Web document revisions
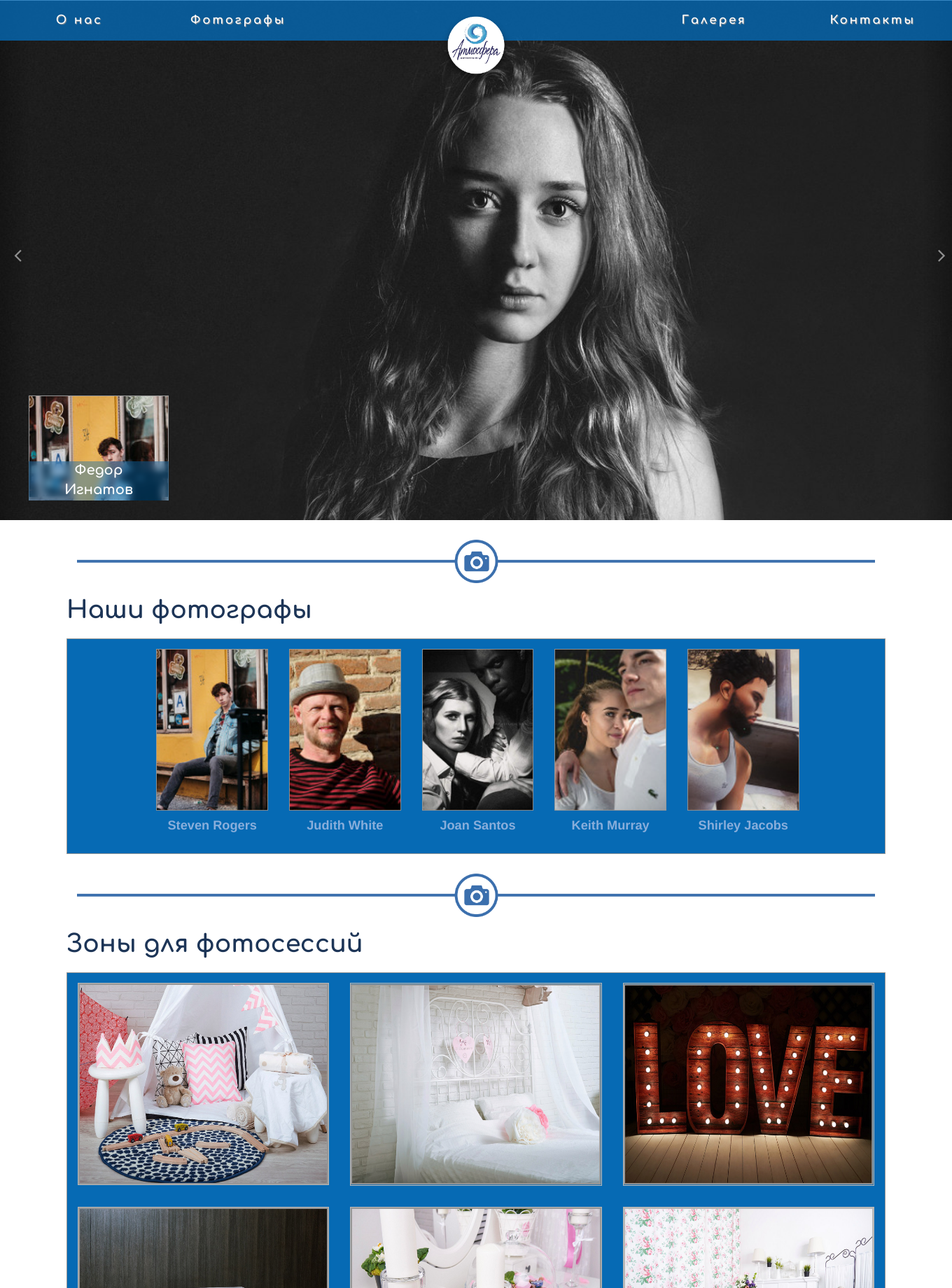
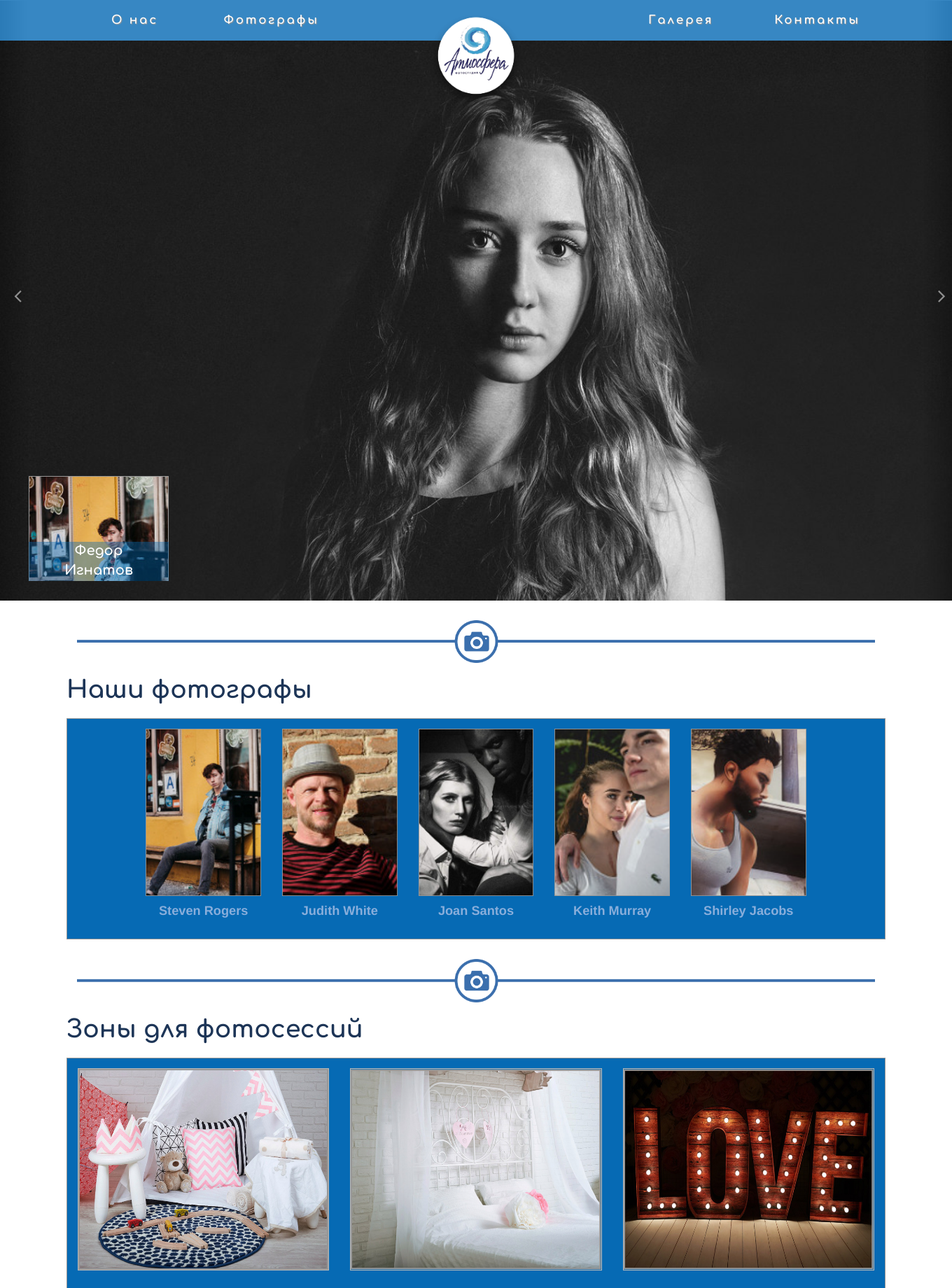
Before and after one commit to fenixsarov/Atmosphere_old, a Django app: page / in a window 1360 px wide. Shown: the top 1840 px of the page at 70% size. Run offline with Django 3.2, Linux system fonts and the light colour scheme; style sheets or scripts are compiled from the project's sources; some libraries are stand-ins or nearby versions.

Commit message:
Все, работающая версия Исправлено все. Теперь можно начинать делать вещи! Поправил теги, теперь прокрутки нет.

```diff
--- a/MainApp/templates/index.html
+++ b/MainApp/templates/index.html
@@ -4,10 +4,8 @@
     Главная страница | {{ block.super }}
 {% endblock %}
 {% block content %}
-<section>
 <div class="container-fluid">
     <div class="row">
-            <div class="col-sm-12">
         <div id="portfolio-carousel" class="carousel slide portfolio" data-interval="3000" data-ride="carousel">
             <div class="carousel-inner">
                 <div class="active item">
@@ -47,19 +45,15 @@
         </div>
     </div>
 </div>
-    </div>
-</section>
-<section>
 <div class="container">
     <div class="row">
         <img class="col-sm-12 splitter" src="{% static 'images/splitter.png' %}" alt="">
     </div>
-        <h1 class="row header">Наши фотографы</h1>
+    <h1 class="row partition-name">Наши фотографы</h1>
 </div>
 <div class="container">
     <div class="row content photographs">
-            <div class="col-sm-12 col-sm-push-1">
-                <a class="col-sm-2" href="#">
+        <a class="col-sm-2 col-sm-offset-1" href="#">
             <img src="{% static 'images/photograph/1.png' %}" alt="" class="profile">
             <label for="">Steven Rogers</label>
         </a>
@@ -81,14 +75,11 @@
         </a>
     </div>
 </div>
-    </div>
-</section>
-<section>
 <div class="container">
     <div class="row">
         <img class="col-sm-12 splitter" src="{% static 'images/splitter.png' %}" alt="">
     </div>
-        <h1 class="row header">Зоны для фотосессий</h1>
+    <h1 class="row partition-name">Зоны для фотосессий</h1>
 </div>
 <div class="container">
     <div class="row content photo-zone">
@@ -109,20 +100,15 @@
         </div>
     </div>
 </div>
-</section>
-<section>
 <div class="container">
     <div class="row">
         <img class="col-sm-12 splitter" src="{% static 'images/splitter.png' %}" alt="">
     </div>
-        <h1 class="row header">Как нас найти</h1>
+    <h1 class="row partition-name">Как нас найти</h1>
 </div>
 <div class="container-fluid">
     <div class="row contacts">
-            <div class="col-sm-12">
-                <img src="{% static 'images/map.jpg' %}" alt="" class="map">
+        <img src="{% static 'images/map.jpg' %}" alt="" class="col-sm-12 map">
     </div>
 </div>
-    </div>
-</section>
 {% endblock %}
--- a/static/js/main.js
+++ b/static/js/main.js
@@ -1,3 +1,3 @@
 $(function () {
-    $('.carousel.portfolio').height($(window).height() - $('header').height());
+    $('#portfolio-carousel .carousel-inner').height($(window).height());
 });
--- a/static/less/header.less
+++ b/static/less/header.less
@@ -1,4 +1,4 @@
-header {
+.navigation {
     position: relative;
     z-index: 1000;
     padding: 0;
@@ -6,8 +6,10 @@ header {
     .backgrounded(0.8);
     font-size: 2em;
     text-align: center;
-
+    nav {
         a {
+            padding-left: 0;
+            padding-right: 0;
             .font-headers;
             font-size: 0.6em;
             display: block;
@@ -26,8 +28,9 @@ header {
             position: absolute;
             top: 0.2em;
             img {
-            width: 6em;
-            height: 6em;
+                width: 8em;
+                height: 8em;
             }
         }
     }
+}
--- a/static/less/main.less
+++ b/static/less/main.less
@@ -6,27 +6,18 @@
 @import "footer.less";
 
 body {
-    overflow-x: hidden;
     a:hover {
         text-decoration: none;
-
     }
 }
-section {
-    .container-fluid {
-        margin: 0;
-        padding: 0;
-    }
-}
-.main {
-    padding: 0;
-}
+
 .splitter {
     width: 100%;
     padding-top: 2em;
 }
+
 .container, .container-fluid {
-    .header {
+    .partition-name {
         .font-headers;
         font-size: 2.5em;
         padding-top: 0;
@@ -39,58 +30,20 @@ section {
     }
 }
 
-#portfolio-carousel {
-    margin-top: -57px;
-    position: relative;
-    .carousel-inner {
-        height: 100%;
+.container, .container-fluid {
+    .partition-name {
+        .font-headers;
+        font-size: 2.5em;
+        padding-top: 0;
+        padding-bottom: 0.3em;
     }
-    .item {
-        height: 100%;
-        width: auto;
-        img {
-            width: 100%;
-        }
-        .caption {
-            position: absolute;
-            z-index: 100;
-            width: 200px;
-            height: 150px;
-            bottom: 2em;
-            left: 4em;
-            border: none;
-            overflow: hidden;
-            .description {
-                position: absolute;
-                bottom: 0;
-                width: 100%;
-                border: none;
-                .backgrounded(0.4);
-                backdrop-filter: blur(5px);
-                .font-headers;
-                font-size: 1.4em;
-                color: #FFFFFF;
-                span {
-                    text-align: center;
-                    display: block;
-                }
-            }
-            .photo {
-                padding: 0;
-                overflow: hidden;
-            }
-        }
-    }
-    .carousel-control {
-        width: 2em;
-        i {
-            font-size: 1.5em;
-            position: absolute;
-            top: 50%;
-            margin-top: -1.5em/2;
-        }
+    .content {
+        .backgrounded;
+        .bordered;
+        padding: 1em 0 1em 0;
     }
 }
+
 .content.photographs {
     .profile {
         width: 100%;
@@ -130,3 +83,65 @@ section {
         width: 100%;
     }
 }
+
+
+#portfolio-carousel {
+    margin-top: -57px;
+    position: relative;
+    .carousel-inner {
+        height: 100%;
+    }
+    .item {
+        height: 100%;
+        width: 100%;
+        img {
+            width: 100%;
+        }
+        .caption {
+            position: absolute;
+            z-index: 100;
+            width: 200px;
+            height: 150px;
+            bottom: 2em;
+            left: 4em;
+            border: none;
+            overflow: hidden;
+            .description {
+                position: absolute;
+                bottom: 0;
+                width: 100%;
+                border: none;
+                .backgrounded(0.4);
+                .font-headers;
+                font-size: 1.4em;
+                color: #FFFFFF;
+                span {
+                    text-align: center;
+                    display: block;
+                }
+            }
+            .photo {
+                padding: 0;
+                overflow: hidden;
+            }
+        }
+    }
+    .carousel-control {
+        width: 2em;
+        i {
+            font-size: 1.5em;
+            position: absolute;
+            top: 50%;
+            margin-top: -1.5em/2;
+        }
+    }
+}
+/*
+section {
+    margin: 0;
+    padding: 0;
+}
+.main {
+    padding: 0;
+}
+*/
--- a/templates/base.html
+++ b/templates/base.html
@@ -35,10 +35,11 @@
     {% endcompress %}
 </head>
 <body>
-<section class="container-fluid">
-    <header class="row">
-        <div class="col-sm-2"><a href="#">О нас</a></div>
-        <div class="col-sm-2"><a href="#">Фотографы</a></div>
+<div class="container-fluid navigation">
+    <div class="container">
+        <nav class="row">
+            <a class="col-sm-2" href="#">О нас</a>
+            <a class="col-sm-2" href="#">Фотографы</a>
             <div class="col-sm-4">
                 <div class="row">
                     <a class="logo col-sm-6 col-sm-push-3" href="/">
@@ -46,16 +47,13 @@
                     </a>
                 </div>
             </div>
-        <div class="col-sm-2"><a href="#">Галерея</a></div>
-        <div class="col-sm-2"><a href="#">Контакты</a></div>
-    </header>
-</section>
-<section id="content" class="clearfix">
+            <a class="col-sm-2" href="#">Галерея</a>
+            <a class="col-sm-2" href="#">Контакты</a>
+        </nav>
+    </div>
+</div>
 {% block content %}
 {% endblock %}
-</section>
-<div class="clear"></div>
-
 <footer class="container">
     <div class="row">
         <img class="col-sm-1" src="{% static 'images/HeaderLogo.png' %}" alt="Фотостудия Атмосфера">
```
Also changed, not shown: AdminApp/__init__.py (deleted), AdminApp/migrations/__init__.py (deleted), Atmosphere/__init__.py (deleted), MainApp/__init__.py (deleted), MainApp/migrations/__init__.py (deleted), MastersApp/__init__.py (deleted), MastersApp/migrations/__init__.py (deleted), static/css/main.css (added). Lines whose indentation alone changed are shown as unchanged.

Directions for this task
Locate the lines above that hold the word "html". Show every one of them.

Problem solution
--- a/MainApp/templates/index.html
+++ b/MainApp/templates/index.html
--- a/templates/base.html
+++ b/templates/base.html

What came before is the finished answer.